In an age of abundance, where we are bombarded with information that leaks out of our pockets, it is no surprise that we are living in a period that has been dubbed by some as ‘The Age of Disinformation’. We see this most evidently in our politics, as actors existing in the extreme ends of the political spectrum aim to provide simple answers to the complex issues of our time, a result attributable to the collapse of the centre. But politics aside, how can we attempt to navigate through this age and trust elites that have become charlatans that paint images of impossible utopias, rather than the logical professors they once were?
The same question has existed since Socrates’ scepticism towards sophists, who were special philosophers that provided guidance to the nobility on important matters. As much as we can learn a great deal from those that possess fountains of knowledge, Socrates believed, however, that knowledge could also emanate from self-knowledge. Many of these elder-types have information that is worth possessing, but they also hold their own biases and prejudices that have been passed down or newly created just like everyone else. And so, the importance of critical reasoning was established in order to distinguish stagnated thinking from revitalising tradition in a modern context.
In my very first post, “Sardines and Washing Feet,” I spoke about Buddha’s teachings about the importance of questioning everything and never accepting what is put in front of you at face value. Scientific advancement can only be achieved through doubting even the most mundane phenomenon that we experience. Divisive rhetoric is often reduced to short and easily-digestible statements, and it’s important that we are both able and willing to delve into their deeper meaning. Where short six second videos and five minute interviews once thrived on social media platforms, they are being made extinct through people’s desire for more in-depth answers beyond the surface level. Long form media’s resurgence has seen two hour-long lectures garner millions of views, as an appetite has been formed for those who begin to unpack the simple statements in search of what’s true.

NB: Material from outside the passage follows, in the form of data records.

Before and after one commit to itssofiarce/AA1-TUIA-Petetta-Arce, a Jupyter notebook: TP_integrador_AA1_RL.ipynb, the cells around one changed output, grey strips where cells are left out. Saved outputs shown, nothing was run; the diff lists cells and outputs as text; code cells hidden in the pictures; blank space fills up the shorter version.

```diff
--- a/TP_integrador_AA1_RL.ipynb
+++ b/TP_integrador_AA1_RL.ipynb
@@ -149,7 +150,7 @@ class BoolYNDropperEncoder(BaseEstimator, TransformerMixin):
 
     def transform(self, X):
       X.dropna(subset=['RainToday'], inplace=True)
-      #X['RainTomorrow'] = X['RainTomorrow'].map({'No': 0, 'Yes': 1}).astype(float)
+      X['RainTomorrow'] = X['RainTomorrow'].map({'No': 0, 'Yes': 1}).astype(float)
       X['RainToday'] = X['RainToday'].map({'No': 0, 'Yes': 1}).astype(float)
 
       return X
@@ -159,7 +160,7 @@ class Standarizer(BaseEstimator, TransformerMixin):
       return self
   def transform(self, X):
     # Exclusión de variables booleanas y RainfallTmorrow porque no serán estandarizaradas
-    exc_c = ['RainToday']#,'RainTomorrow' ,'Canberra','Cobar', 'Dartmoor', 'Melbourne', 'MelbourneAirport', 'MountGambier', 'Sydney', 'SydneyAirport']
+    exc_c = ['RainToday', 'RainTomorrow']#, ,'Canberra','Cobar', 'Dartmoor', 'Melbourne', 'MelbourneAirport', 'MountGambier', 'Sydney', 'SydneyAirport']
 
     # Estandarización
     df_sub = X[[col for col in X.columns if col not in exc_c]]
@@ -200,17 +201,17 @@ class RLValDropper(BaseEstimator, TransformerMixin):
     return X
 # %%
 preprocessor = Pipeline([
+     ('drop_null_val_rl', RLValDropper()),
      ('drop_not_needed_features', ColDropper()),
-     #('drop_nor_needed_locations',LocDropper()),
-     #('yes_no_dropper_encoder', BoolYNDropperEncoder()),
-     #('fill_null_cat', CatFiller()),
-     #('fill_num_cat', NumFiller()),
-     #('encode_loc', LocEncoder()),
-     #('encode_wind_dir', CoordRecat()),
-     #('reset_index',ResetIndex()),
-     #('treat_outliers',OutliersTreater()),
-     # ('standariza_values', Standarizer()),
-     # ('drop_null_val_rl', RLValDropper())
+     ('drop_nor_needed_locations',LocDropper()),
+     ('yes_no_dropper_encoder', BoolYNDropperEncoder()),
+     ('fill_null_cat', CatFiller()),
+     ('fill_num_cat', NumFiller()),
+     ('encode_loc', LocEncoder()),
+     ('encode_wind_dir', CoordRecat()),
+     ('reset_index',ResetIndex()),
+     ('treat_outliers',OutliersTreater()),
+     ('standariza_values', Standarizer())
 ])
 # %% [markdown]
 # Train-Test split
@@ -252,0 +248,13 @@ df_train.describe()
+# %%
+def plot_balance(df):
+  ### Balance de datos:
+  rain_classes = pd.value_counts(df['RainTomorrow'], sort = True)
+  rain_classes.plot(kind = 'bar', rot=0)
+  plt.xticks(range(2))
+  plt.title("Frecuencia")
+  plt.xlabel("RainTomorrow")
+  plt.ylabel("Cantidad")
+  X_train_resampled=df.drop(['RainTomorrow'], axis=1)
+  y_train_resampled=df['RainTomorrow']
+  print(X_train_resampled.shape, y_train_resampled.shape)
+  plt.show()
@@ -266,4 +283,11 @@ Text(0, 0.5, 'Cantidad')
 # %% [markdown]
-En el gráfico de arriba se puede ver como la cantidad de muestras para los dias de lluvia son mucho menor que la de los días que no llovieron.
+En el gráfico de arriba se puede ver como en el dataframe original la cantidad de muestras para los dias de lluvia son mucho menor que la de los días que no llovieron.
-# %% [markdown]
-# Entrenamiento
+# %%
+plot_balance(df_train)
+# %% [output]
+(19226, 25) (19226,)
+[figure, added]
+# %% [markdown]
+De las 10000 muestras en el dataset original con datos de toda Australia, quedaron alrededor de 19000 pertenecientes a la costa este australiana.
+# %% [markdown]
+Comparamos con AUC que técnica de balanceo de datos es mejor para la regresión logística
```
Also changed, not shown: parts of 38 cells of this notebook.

At the end of it, there is the perception of reality that has been fed to you, and there is truth. One will be conveniently unpacked for you so that you submit to the current consensus without feeling the need to criticise it. The other is waiting for you to discover it on your own terms.
Search for the answers and reclaim the truth.
What if you’re right, and they’re wrong?